Modern Brigham Pipes
Except for the lowest three grades, pipes in the current (2007) Brigham series cannot be identified by brass pins or shape availability. All grades are available in 12 standard shapes, but are distinguished by their unique finishes and markings. As noted above, the Voyageur, Algonquin and Mountaineer pipes are made in Italy, while the remaining pipes in this series (Chinook, Heritage, Klondike and Acadian) are produced in France.
Brigham President Series pipes are still available,
though the brass pins are gone, replaced with the now ubiquitous Brigham “B” logo in a circle, set into the top of the acrylic stem. The modern series is based on Scandinavian shapes that Herb Brigham enjoyed the most, in a variety of finishes named after “executive places” – locations you’d expect to find a CEO or company executive, including “Boardroom”, “Muskoka”, “The Country Club”, and “The Helm”.
Not content to rest on their laurels, Brigham has recently introduced a new range of pipes, the Giante Series. As the name implies, these pipes are larger, designed to provide a longer smoke from a single bowl. They are available in three traditional shapes (Bent (Egg), Semi-Bent (Brandy) and Straight (Billiard)) and in either a reddish-brown smooth or black sandblast finish. All of them come with the Brigham Rock Maple filter system.
As you can see by the variations in stamps even within the same general period, it can be tricky to nail down the exact production time-frame for a given pipe.
Daniel More, President of Brigham Enterprises Inc, acknowledges the difficulties facing the Brigham collector:
“You have correctly identified the challenge in pinpointing exactly when we used and stopped using certain stamps and pin configurations. I wouldn’t suggest this was the result of a lack of care or concern but rather the result of a production era approach. In hindsight, it makes perfect sense to keep track of when stamps were initiated and ceased use. It would save some of what I refer to as the antique Brigham road show. Haha.”

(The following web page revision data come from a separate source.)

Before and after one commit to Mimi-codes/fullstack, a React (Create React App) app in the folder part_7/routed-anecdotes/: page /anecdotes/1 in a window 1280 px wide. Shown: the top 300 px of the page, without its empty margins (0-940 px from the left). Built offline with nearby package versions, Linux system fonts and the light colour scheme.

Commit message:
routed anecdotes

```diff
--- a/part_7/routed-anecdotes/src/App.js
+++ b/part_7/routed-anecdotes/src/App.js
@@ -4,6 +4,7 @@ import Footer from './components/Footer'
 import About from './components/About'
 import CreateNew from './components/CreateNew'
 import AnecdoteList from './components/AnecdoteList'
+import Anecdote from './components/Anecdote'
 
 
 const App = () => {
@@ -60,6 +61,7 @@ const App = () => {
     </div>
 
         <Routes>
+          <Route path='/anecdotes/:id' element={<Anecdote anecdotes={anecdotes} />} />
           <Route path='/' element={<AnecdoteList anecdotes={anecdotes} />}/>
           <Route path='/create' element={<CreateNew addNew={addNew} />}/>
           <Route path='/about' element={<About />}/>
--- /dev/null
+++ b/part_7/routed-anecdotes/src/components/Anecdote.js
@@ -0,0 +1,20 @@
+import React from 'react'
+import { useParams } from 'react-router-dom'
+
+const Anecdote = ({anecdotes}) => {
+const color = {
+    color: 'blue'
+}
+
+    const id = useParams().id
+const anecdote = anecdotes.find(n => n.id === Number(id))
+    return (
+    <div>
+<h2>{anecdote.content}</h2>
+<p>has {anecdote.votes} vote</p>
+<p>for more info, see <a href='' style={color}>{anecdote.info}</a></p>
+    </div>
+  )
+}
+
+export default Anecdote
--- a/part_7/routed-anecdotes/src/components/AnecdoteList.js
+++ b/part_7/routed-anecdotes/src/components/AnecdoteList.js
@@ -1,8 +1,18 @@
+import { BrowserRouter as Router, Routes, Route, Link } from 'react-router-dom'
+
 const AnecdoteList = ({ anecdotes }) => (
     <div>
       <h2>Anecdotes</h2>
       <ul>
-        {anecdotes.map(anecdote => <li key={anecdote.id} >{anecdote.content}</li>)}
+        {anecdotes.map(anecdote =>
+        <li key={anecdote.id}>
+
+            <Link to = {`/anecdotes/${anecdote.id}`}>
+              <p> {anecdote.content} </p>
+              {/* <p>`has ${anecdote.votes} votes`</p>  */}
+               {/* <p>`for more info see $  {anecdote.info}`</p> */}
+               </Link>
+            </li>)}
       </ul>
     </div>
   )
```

Worn or imperfectly struck stamps confuse the game, as can such factory-floor practices as using up old stock during transition periods (For example, I have a Brigham President A Grade freehand sent out with a Valhalla B grade (4 Dot) stem.). Unfortunately, there are very few pipe producers that created and maintained a foolproof method of dating their wares. (Dunhill is the obvious exception here, and their use of a date stamp on every pipe produced accounts at least in part for the collectible nature of vintage Dunhill pipes today.)
Vintage pipe catalogs and other company literature can be of great value in establishing a production timeline for a particular pipe, though this is not always foolproof. I own several old Brigham catalogs, but none of them are dated – another unfortunate custom of the day shared by many makers until the mid to late 1970s.
Incomplete information and undated literature are part and parcel of the pipe collecting hobby, and though it can be frustrating at times, the thrill of discovering a new pipe shape or finish variation more than makes up for any initial inconvenience in identifying that new acquisition. I hope this little treatise on Brigham pipes proves a useful resource for the identification and dating of pipes in your collection, or perhaps those you might wish to consider for a vacant space in your pipe rack.
I’ll now open the floor to you for comments or corrections. I would especially welcome any high-resolution digital copies of Brigham literature that would help verify or expand information in this paper.
Thanks for joining me on this little 110 year trip. Until next time, Happy Piping!